#### TO DO:
Go over the data and copy out each line with "border" in it.

Dataset excerpts:
..........
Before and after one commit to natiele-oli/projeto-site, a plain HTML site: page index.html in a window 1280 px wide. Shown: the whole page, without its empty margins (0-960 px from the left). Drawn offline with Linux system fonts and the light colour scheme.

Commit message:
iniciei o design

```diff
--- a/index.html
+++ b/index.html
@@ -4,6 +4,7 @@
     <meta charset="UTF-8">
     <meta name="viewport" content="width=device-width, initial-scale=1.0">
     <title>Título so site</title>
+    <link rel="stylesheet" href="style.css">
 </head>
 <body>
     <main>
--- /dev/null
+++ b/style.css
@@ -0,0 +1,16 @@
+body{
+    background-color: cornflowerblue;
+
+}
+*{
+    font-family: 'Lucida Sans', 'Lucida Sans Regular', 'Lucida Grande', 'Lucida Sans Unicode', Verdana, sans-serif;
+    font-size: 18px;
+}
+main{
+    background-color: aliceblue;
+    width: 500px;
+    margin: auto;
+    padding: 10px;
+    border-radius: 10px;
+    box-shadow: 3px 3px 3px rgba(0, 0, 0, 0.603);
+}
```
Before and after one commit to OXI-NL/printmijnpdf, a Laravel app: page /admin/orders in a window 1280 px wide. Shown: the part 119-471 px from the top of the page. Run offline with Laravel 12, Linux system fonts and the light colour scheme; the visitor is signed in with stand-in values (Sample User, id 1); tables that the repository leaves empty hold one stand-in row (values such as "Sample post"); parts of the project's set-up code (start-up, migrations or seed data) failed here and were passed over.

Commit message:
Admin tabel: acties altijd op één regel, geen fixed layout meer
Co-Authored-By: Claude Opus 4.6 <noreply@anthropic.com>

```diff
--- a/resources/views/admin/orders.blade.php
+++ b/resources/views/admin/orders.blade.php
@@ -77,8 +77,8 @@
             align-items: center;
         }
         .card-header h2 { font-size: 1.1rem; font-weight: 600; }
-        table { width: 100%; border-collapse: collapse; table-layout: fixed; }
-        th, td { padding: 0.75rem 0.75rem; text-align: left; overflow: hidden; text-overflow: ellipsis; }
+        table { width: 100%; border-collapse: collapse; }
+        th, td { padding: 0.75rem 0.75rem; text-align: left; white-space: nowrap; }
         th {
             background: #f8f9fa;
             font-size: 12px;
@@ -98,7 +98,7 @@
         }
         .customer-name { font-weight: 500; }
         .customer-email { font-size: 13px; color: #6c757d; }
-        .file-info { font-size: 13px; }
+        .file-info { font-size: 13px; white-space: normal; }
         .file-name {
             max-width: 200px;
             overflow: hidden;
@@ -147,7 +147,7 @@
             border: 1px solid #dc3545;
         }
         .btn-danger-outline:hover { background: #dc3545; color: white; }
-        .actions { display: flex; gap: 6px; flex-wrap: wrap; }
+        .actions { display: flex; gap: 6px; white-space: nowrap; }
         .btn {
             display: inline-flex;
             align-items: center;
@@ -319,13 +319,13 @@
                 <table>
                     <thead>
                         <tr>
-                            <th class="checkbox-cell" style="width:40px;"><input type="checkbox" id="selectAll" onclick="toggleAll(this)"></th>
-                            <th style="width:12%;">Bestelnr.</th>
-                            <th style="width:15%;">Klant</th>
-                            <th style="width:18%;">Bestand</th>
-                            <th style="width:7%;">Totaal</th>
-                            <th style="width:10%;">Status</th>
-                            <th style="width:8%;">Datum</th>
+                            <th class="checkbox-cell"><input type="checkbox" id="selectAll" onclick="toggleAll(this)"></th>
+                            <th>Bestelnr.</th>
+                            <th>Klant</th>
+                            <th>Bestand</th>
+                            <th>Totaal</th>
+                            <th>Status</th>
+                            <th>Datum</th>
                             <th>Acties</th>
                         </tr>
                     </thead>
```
..........
#### WRITTEN SOLUTION:
+    border-radius: 10px;
-        table { width: 100%; border-collapse: collapse; table-layout: fixed; }
+        table { width: 100%; border-collapse: collapse; }
             border: 1px solid #dc3545;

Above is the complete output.